Social and emotional cost of the pandemic
The on-going legacy of the pandemic and home schooling have left a whole generation needing extra support and we are still learning about the social and emotional costs of significant stages of pupil development.
Athletes recognise the value of mindset in training and performance, learning and adopting psychological skills to reach their full potential. Evidence from sport psychology literature confirms and supports the integration of psychological skills for children aged 7-11 and primary teachers are in prime positions to develop PE curriculums that include valuable psychological outcomes.
5 Ways to bring Psychology into PE
What would a picture of sport psychology in primary PE look like for teachers, taking lessons from elite athletes? Here I suggest 5 ways:
This is about encouraging self-awareness and exploring the power of the mind by keeping ‘present’. Being present helps pupils engage and experience more deeply and fully.
IN PRACTICE: Challenge pupils when distracted to bring their minds back to the present with curiosity and awareness using senses. Ask pupils to adopt the 54321 technique by noticing 5 things they can see, 4 things they can hear, 3 things they can touch, 2 things they can smell and become aware of 1 thing they can taste.
This is about enabling pupils to learn about their individual motivations. Educate pupils in the benefits of setting goals.
IN PRACTICE: Set process goals to focus pupils. Process goals help focus attention less on results but more on processes and techniques, enabling faster learning, experimentation, and an increased sense of control. Making solid contact with a ball as it’s struck with a tennis racket is an example of a process goal.
This is about learning to manage feelings. Self-confidence is a performance attribute in sport and life. It can be hard to ‘feel’ confident but acting confidently is easier.
IN PRACTICE: Introduce power poses (indicated by head held high, chest forward, shoulders back, and feet firmly on ground). Our body language and sports kit can make us seem more confident to ourselves – and our competitors.

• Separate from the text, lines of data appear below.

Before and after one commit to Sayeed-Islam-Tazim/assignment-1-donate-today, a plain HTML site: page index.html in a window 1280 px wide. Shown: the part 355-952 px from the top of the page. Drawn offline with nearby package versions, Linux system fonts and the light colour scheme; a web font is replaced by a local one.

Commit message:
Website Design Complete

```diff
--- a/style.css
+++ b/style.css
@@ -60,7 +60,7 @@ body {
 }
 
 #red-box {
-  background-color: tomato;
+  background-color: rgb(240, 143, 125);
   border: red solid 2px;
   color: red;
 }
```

This is about effective communication when supporting others. Teach pupils the difference between praise and encouragement, the impact on others and identify feelings when receiving support.

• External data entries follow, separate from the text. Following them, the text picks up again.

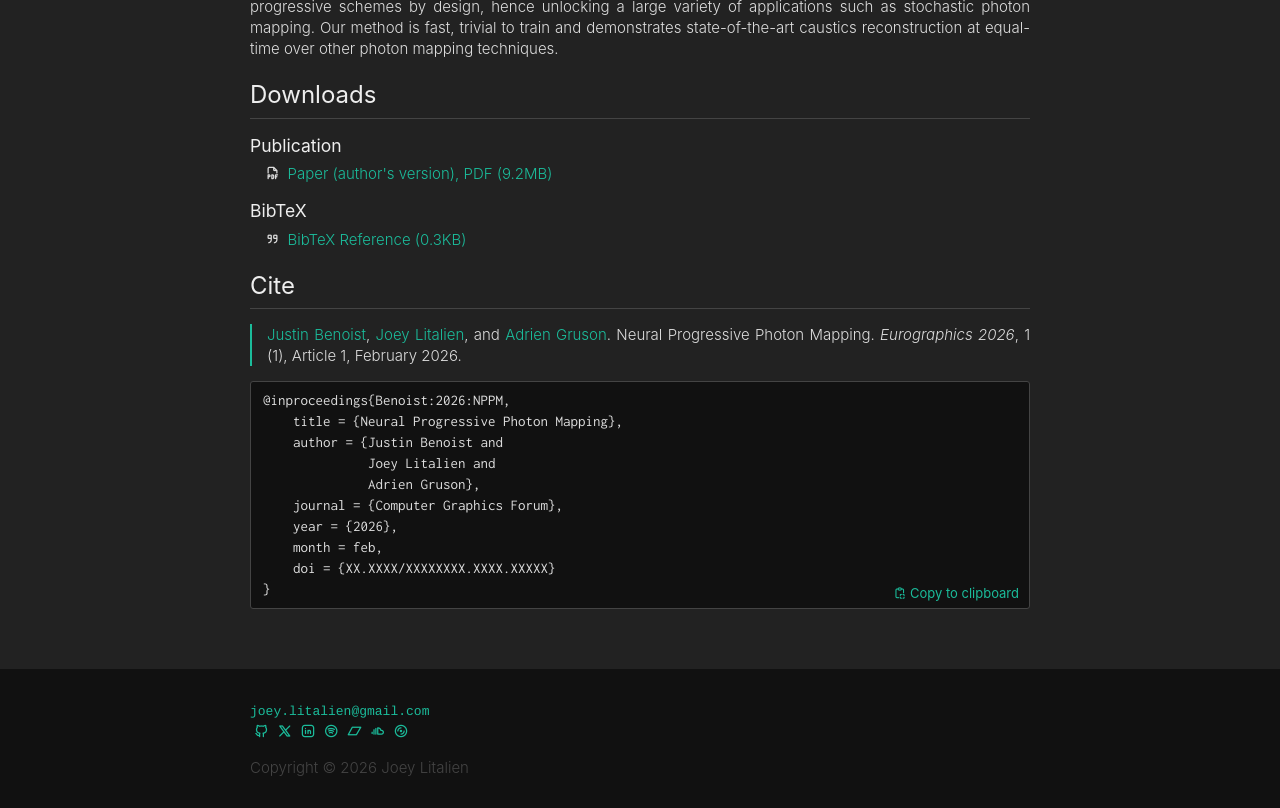
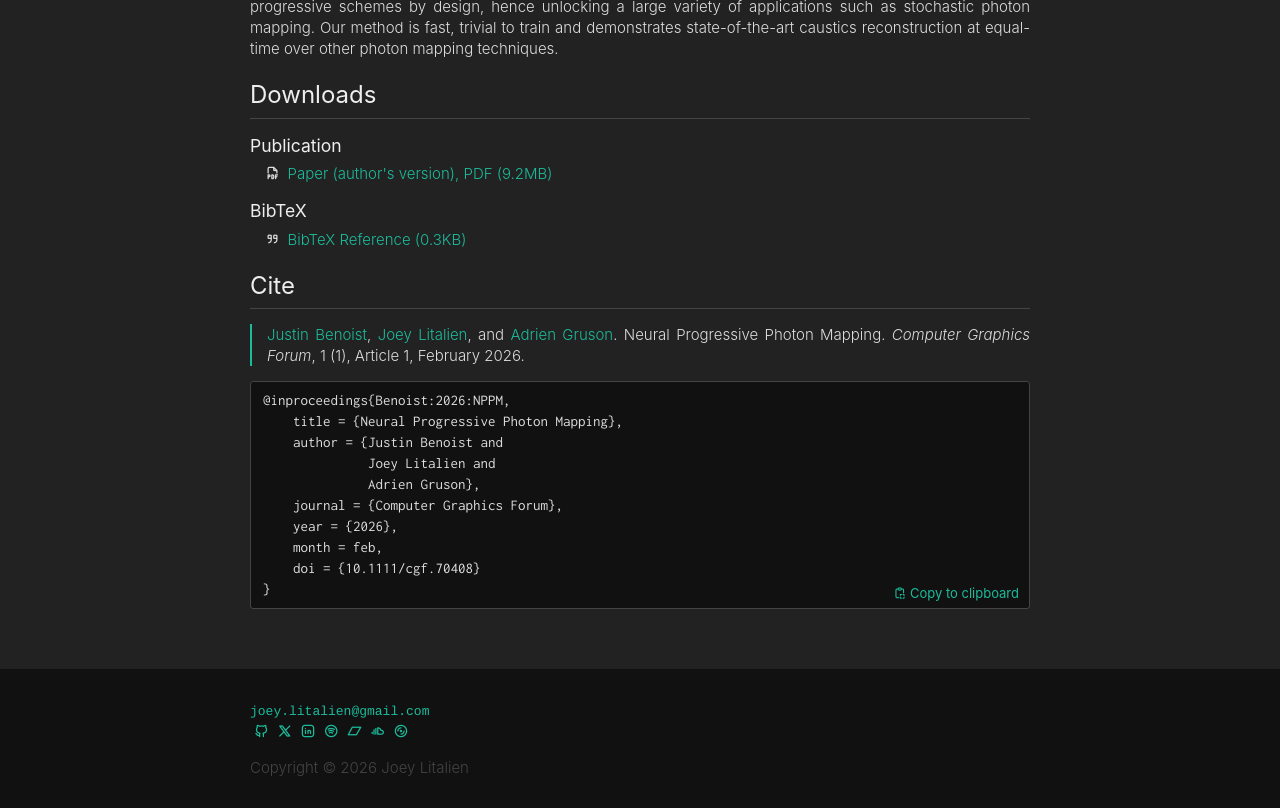
Before and after one commit to joeylitalien/joeylitalien.github.io, a Jekyll site: the page built from _publications/nppm.md, in a window 1280 px wide and 900 px high, scrolled down 832 px, cut to the strip 92-900 px from the top of the window. Built offline with Jekyll 4.4.1, drawn with Linux system fonts in a browser that asks for light colours; nearby versions of some CDN libraries; a style sheet for code colours, icons or effects is not loaded; some of the changed text lies outside the part shown.

Commit message:
Added DOI for NPPM

```diff
--- a/_publications/nppm.md
+++ b/_publications/nppm.md
@@ -20,8 +20,8 @@ authors:
         link: https://profs.etsmtl.ca/agruson
 
 internship-note: Work partly done during time at McGill University, Canada.
-journal: Eurographics 2026
-journal-note: Computer Graphics Forum
+journal: Computer Graphics Forum
+journal-note: Eurographics 2026
 spotlight-note:
 volume: 1
 number: 1
@@ -93,7 +93,7 @@ tex: |
         journal = {Computer Graphics Forum},
         year = {2026},
         month = feb,
-        doi = {XX.XXXX/XXXXXXXX.XXXX.XXXXX}
+        doi = {10.1111/cgf.70408}
     }
 
 tag: research
--- a/assets/nppm/nppm.bib
+++ b/assets/nppm/nppm.bib
@@ -6,5 +6,5 @@
     journal = {Computer Graphics Forum},
     year = {2026},
     month = feb,
-    doi = {XX.XXXX/XXXXXXXX.XXXX.XXXXX}
+    doi = {10.1111/cgf.70408}
 }
```
Also changed, not shown: _publications/warp.md (+1 -1 lines).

IN PRACTICE: Ask for different examples of encouragement and praise from pupils. Encouragement serves to inspire, intensify effort, and empower confidence, praise is connected to a more specific event. Pupils can learn to encourage self or others in a group- “Come on, you can do it! Keep going” and learn to praise themselves or team members- “well done, you kept your knees high when running.”

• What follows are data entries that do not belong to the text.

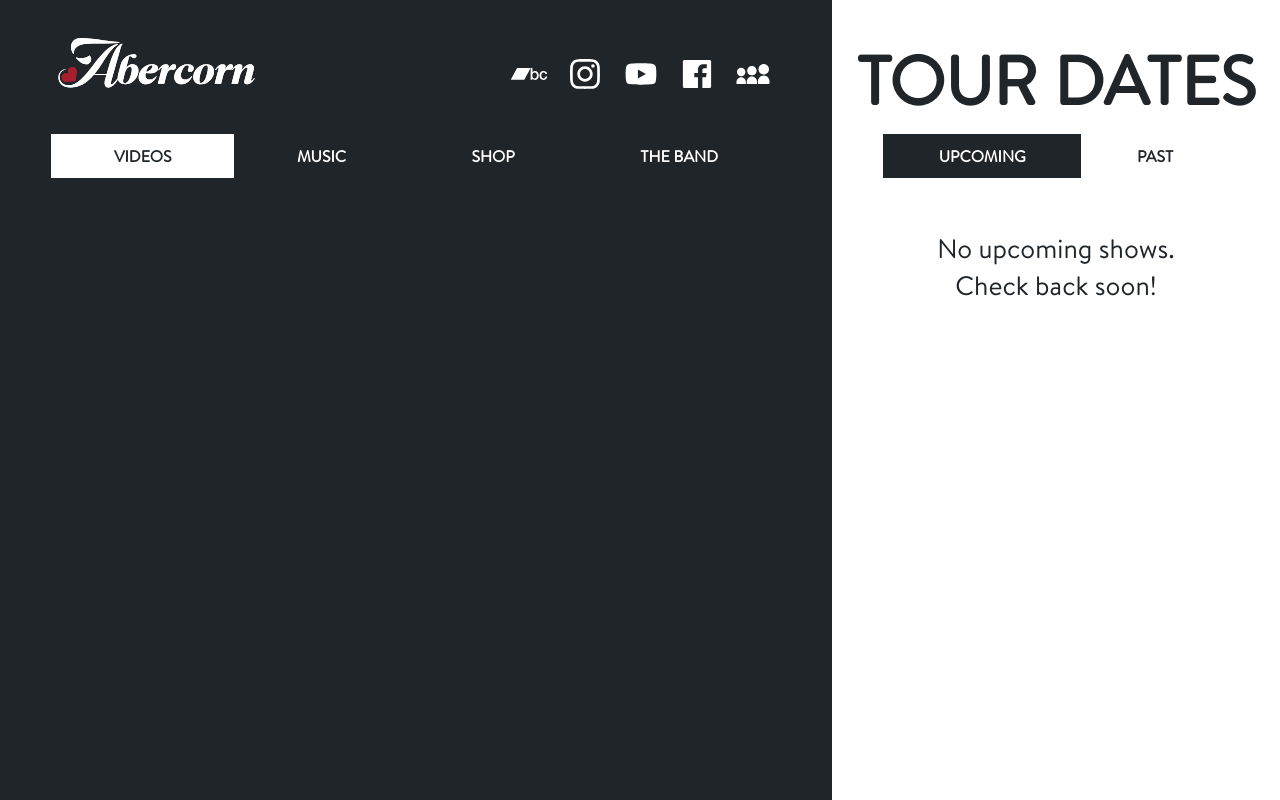
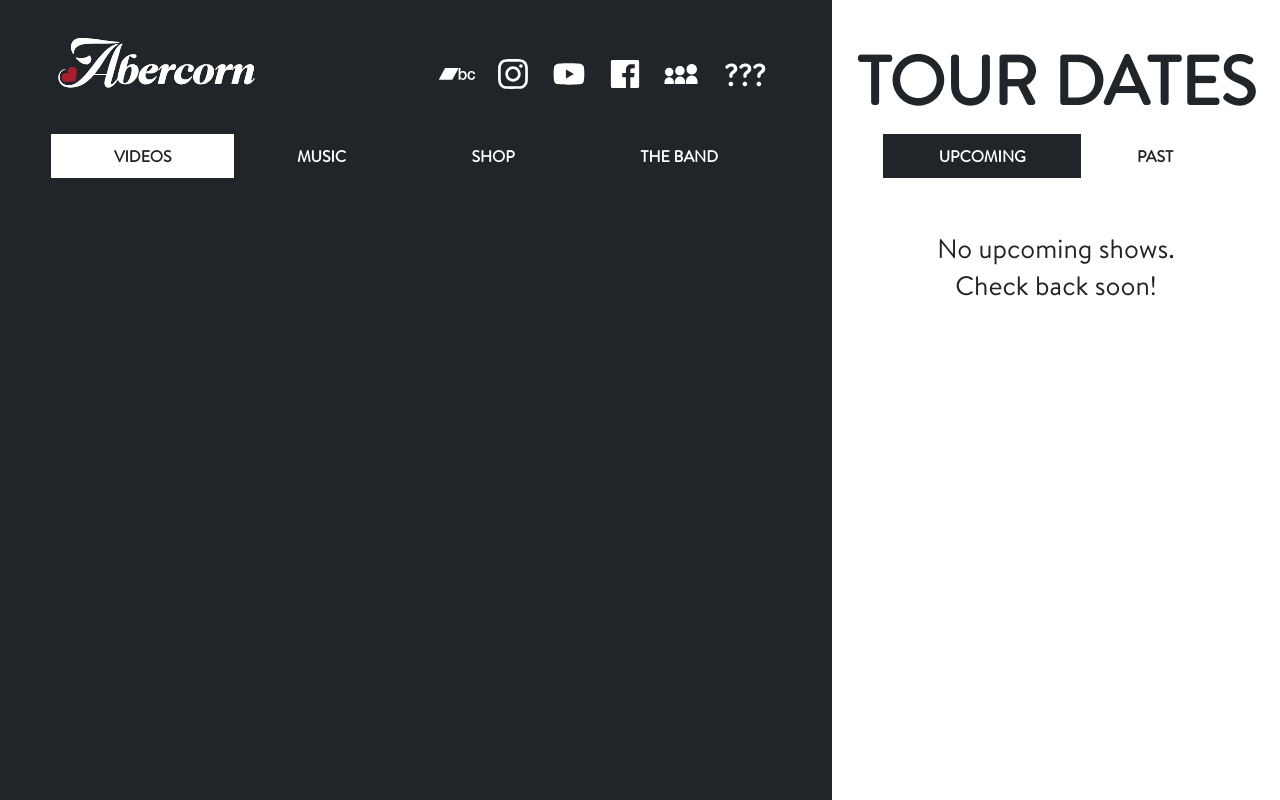
Before and after one commit to ostomachion/abercorn.band, a plain HTML site: page index.html in a window 1280 px wide. Drawn offline with Linux system fonts and the light colour scheme.

Commit message:
Add link to 90s site

```diff
--- a/index.html
+++ b/index.html
@@ -79,6 +79,7 @@
                   alt="Facebook"></a></li>
             <li><a href="https://myspace.com/AbercornBand" target="_blank"><img src="media/social/myspace.svg"
                   alt="MySpace"></a></li>
+            <li><a href="1999/index.htm" id="nineties">???</a></li>
           </ul>
         </nav>
       </header>
--- a/styles/style.css
+++ b/styles/style.css
@@ -24,3 +24,9 @@ nav ul {
   margin: 0;
   text-transform: uppercase;
 }
+
+#nineties {
+  font-size: 30px;
+  font-weight: bold;
+  padding: 15px;
+}
```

This is about getting to know yourself and your needs. Pupils and athletes can be harsh critics. The language we use can help us be kinder to ourselves.
IN PRACTICE: Teach and model meaning of self-compassion. When pupils are upset or disappointed encourage this question – what do I need now? This allows a moment of self-compassion to reflect on further supportive action for self.
Including psychological outcomes is an approach teachers can adopt in addition to physical outcomes providing a valuable contribution to other areas of development. These areas of development include:
- Effective thinking
- Sharing and understanding
- Working in a group
- Managing conflict
- Enhancing confidence
- Managing emotions
These cognitive, social and emotional attributes should run in parallel and complement the physical outputs most frequently associated with PE. I challenge primary PE teachers to think differently and take a holistic view of PE as incorporating skills from the world of elite sport and sport psychology can develop life and learning skills in pupils.
About the Author
Helen Davis is a primary school teacher with over 25 years’ experience in UK schools. She is also a chartered sport psychologist and runs her own consultancy think.believe.perform. working in a range of sports from recreational athletes to Olympic and Paralympic champions. Experienced in both careers, Helen’s passion is to enable pupils to ‘think better, be better’ by incorporating sport psychology into primary PE. Find out more: www.schoolsportpsychology.co.uk @ThinkBPerform